• Work to be completed
Each line of the data below that includes the string "Searching" must be copied.

Stored entries:
•••

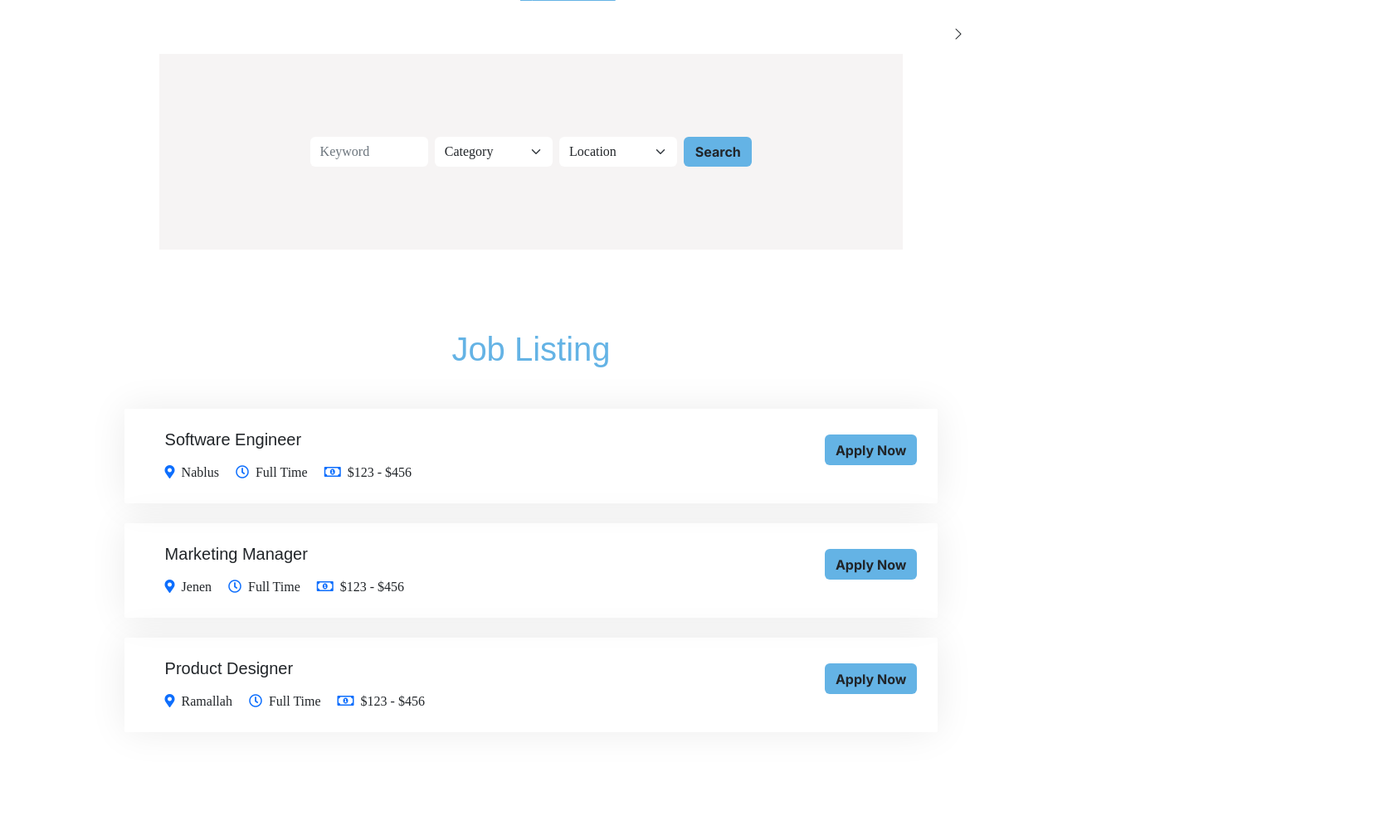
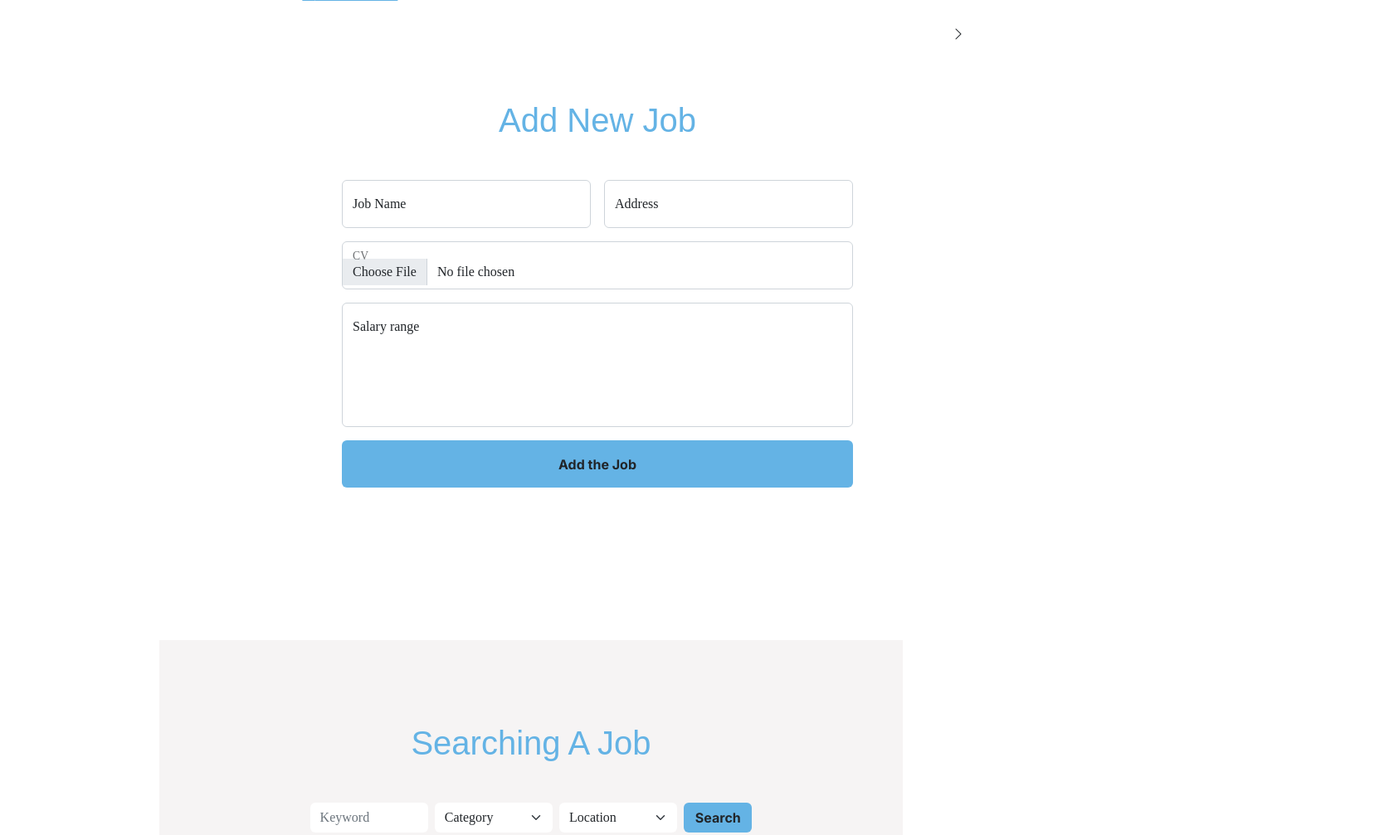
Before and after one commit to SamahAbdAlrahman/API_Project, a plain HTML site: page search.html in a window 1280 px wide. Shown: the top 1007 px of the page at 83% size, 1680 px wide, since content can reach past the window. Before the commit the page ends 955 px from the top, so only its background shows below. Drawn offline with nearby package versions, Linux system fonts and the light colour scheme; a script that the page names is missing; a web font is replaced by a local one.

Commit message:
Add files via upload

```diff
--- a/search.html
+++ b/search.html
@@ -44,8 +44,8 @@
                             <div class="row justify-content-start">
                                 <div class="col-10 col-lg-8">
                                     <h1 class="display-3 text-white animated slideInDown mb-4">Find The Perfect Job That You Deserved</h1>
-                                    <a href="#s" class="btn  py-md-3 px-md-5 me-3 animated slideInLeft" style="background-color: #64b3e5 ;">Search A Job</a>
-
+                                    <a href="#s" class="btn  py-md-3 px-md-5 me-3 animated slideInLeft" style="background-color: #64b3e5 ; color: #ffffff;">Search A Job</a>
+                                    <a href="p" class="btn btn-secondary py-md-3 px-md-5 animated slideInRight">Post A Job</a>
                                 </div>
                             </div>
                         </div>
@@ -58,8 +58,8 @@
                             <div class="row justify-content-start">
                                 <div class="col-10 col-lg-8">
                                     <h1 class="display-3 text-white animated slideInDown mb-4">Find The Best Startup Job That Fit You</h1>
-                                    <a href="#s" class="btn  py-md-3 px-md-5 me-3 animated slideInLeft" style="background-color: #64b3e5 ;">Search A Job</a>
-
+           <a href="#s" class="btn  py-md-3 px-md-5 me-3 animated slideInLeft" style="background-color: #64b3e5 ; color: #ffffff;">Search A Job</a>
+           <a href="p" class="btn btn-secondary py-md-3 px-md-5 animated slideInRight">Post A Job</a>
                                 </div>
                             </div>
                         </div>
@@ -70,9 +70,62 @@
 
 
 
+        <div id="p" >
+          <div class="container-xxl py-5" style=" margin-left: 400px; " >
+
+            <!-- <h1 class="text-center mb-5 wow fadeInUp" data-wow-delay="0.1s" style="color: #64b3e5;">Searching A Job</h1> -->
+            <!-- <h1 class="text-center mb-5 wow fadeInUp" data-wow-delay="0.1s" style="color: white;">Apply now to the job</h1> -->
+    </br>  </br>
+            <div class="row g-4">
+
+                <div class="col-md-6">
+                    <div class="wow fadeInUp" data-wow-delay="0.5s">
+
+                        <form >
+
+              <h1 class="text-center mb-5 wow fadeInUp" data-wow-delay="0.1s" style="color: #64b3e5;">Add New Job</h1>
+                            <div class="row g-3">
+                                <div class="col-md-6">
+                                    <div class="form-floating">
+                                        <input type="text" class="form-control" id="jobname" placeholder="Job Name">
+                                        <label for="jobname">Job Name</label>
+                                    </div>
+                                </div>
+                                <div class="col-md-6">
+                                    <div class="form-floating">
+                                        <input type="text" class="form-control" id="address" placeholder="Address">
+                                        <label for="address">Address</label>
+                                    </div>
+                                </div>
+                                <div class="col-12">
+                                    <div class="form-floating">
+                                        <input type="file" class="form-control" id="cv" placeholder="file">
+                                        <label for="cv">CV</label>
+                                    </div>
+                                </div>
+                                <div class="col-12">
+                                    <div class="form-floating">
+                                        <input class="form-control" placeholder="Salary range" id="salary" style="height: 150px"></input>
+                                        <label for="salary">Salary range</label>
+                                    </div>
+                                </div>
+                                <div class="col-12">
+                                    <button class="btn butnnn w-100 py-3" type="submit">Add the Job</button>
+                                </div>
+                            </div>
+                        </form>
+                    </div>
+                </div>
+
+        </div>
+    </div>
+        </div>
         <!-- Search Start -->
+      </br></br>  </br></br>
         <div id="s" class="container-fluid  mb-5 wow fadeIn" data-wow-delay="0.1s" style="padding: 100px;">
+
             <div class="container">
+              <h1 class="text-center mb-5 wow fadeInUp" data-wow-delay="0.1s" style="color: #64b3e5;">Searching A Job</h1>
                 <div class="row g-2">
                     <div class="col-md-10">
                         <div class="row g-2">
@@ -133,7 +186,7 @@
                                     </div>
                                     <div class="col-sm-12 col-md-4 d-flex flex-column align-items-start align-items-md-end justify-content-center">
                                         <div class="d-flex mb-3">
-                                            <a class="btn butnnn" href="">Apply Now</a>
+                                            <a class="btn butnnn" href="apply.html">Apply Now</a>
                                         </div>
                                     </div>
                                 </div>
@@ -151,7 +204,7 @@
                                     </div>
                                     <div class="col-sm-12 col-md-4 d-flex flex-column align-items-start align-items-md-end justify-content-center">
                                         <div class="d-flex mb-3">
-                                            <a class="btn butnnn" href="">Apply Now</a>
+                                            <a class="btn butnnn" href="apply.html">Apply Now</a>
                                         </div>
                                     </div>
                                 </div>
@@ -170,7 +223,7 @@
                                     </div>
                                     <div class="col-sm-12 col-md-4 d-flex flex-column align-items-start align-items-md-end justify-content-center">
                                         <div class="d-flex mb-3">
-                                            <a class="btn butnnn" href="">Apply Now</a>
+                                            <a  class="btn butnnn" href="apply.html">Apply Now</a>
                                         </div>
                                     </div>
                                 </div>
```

•••

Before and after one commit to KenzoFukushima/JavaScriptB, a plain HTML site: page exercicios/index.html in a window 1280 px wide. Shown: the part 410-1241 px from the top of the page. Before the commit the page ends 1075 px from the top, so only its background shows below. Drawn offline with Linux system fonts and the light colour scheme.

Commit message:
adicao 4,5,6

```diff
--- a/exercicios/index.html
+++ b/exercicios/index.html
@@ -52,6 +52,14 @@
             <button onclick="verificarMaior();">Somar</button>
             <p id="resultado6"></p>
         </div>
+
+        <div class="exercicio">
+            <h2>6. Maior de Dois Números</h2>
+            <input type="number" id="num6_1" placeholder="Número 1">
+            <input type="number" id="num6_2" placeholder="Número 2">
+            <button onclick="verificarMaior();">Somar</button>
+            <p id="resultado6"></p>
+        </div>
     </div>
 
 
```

•••

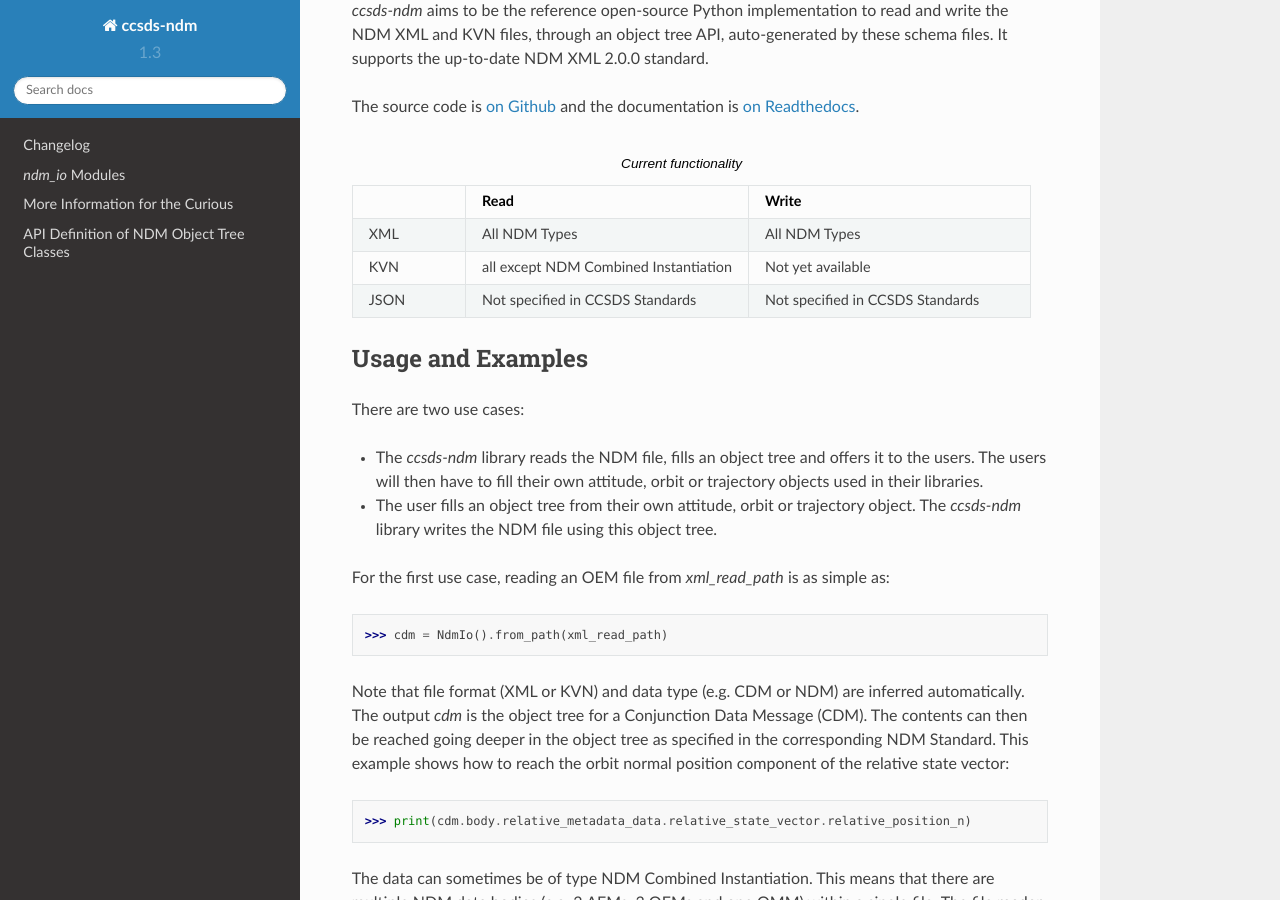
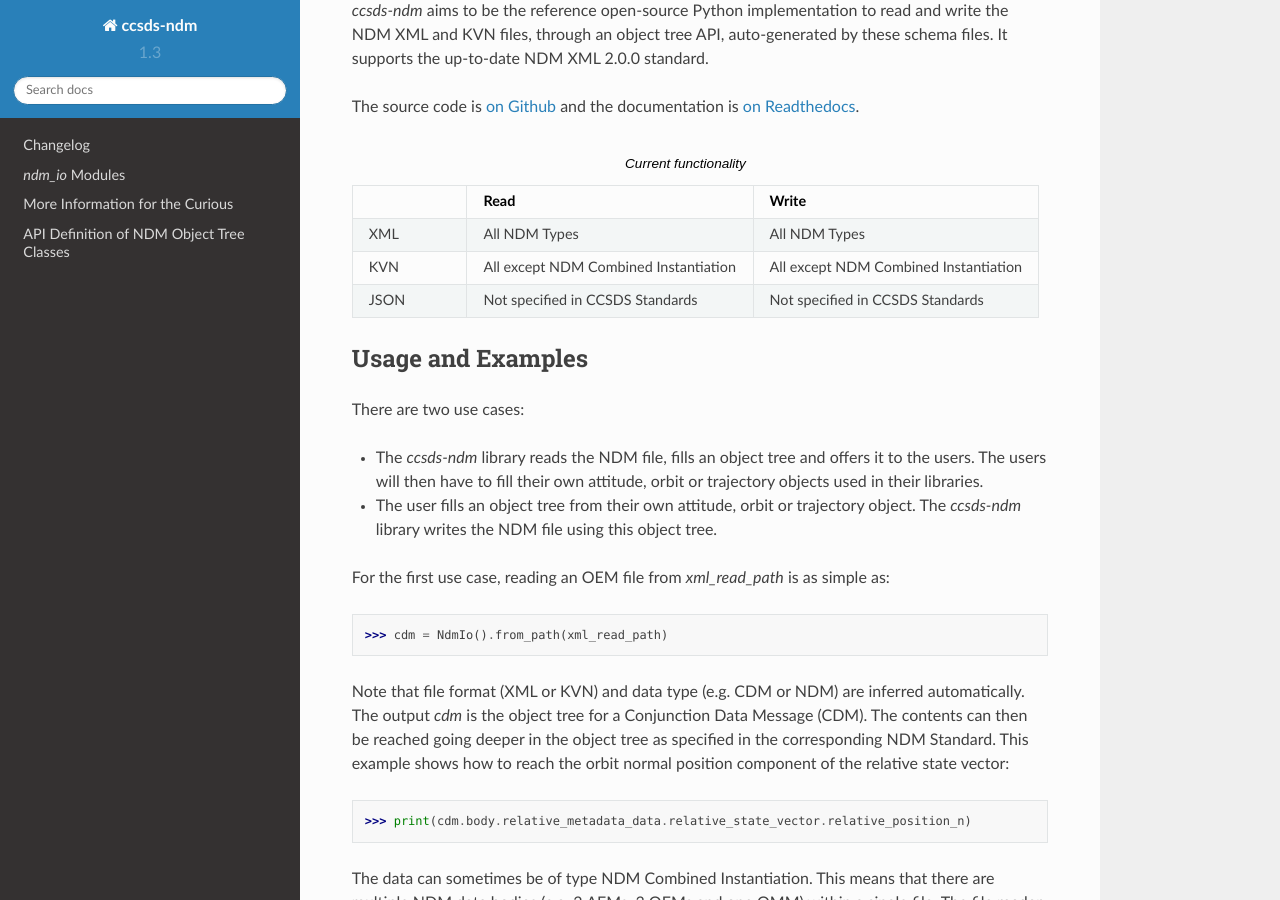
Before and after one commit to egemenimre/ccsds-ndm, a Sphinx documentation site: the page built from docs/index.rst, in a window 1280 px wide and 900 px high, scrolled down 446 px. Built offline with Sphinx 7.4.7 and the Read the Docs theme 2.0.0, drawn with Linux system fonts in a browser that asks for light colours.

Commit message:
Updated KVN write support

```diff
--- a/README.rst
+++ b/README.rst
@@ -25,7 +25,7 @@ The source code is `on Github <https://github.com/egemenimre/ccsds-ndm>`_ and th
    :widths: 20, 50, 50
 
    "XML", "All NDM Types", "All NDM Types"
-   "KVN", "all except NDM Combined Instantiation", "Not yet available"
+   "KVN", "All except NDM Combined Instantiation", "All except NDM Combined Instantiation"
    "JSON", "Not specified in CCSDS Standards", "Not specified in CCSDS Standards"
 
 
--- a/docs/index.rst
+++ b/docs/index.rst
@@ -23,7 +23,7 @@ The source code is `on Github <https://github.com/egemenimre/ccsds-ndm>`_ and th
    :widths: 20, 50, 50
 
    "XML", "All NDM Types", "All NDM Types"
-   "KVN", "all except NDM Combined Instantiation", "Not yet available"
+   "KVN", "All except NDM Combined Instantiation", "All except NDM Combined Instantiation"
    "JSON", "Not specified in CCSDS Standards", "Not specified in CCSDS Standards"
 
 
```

•••

• Response to this task
+            <!-- <h1 class="text-center mb-5 wow fadeInUp" data-wow-delay="0.1s" style="color: #64b3e5;">Searching A Job</h1> -->
+              <h1 class="text-center mb-5 wow fadeInUp" data-wow-delay="0.1s" style="color: #64b3e5;">Searching A Job</h1>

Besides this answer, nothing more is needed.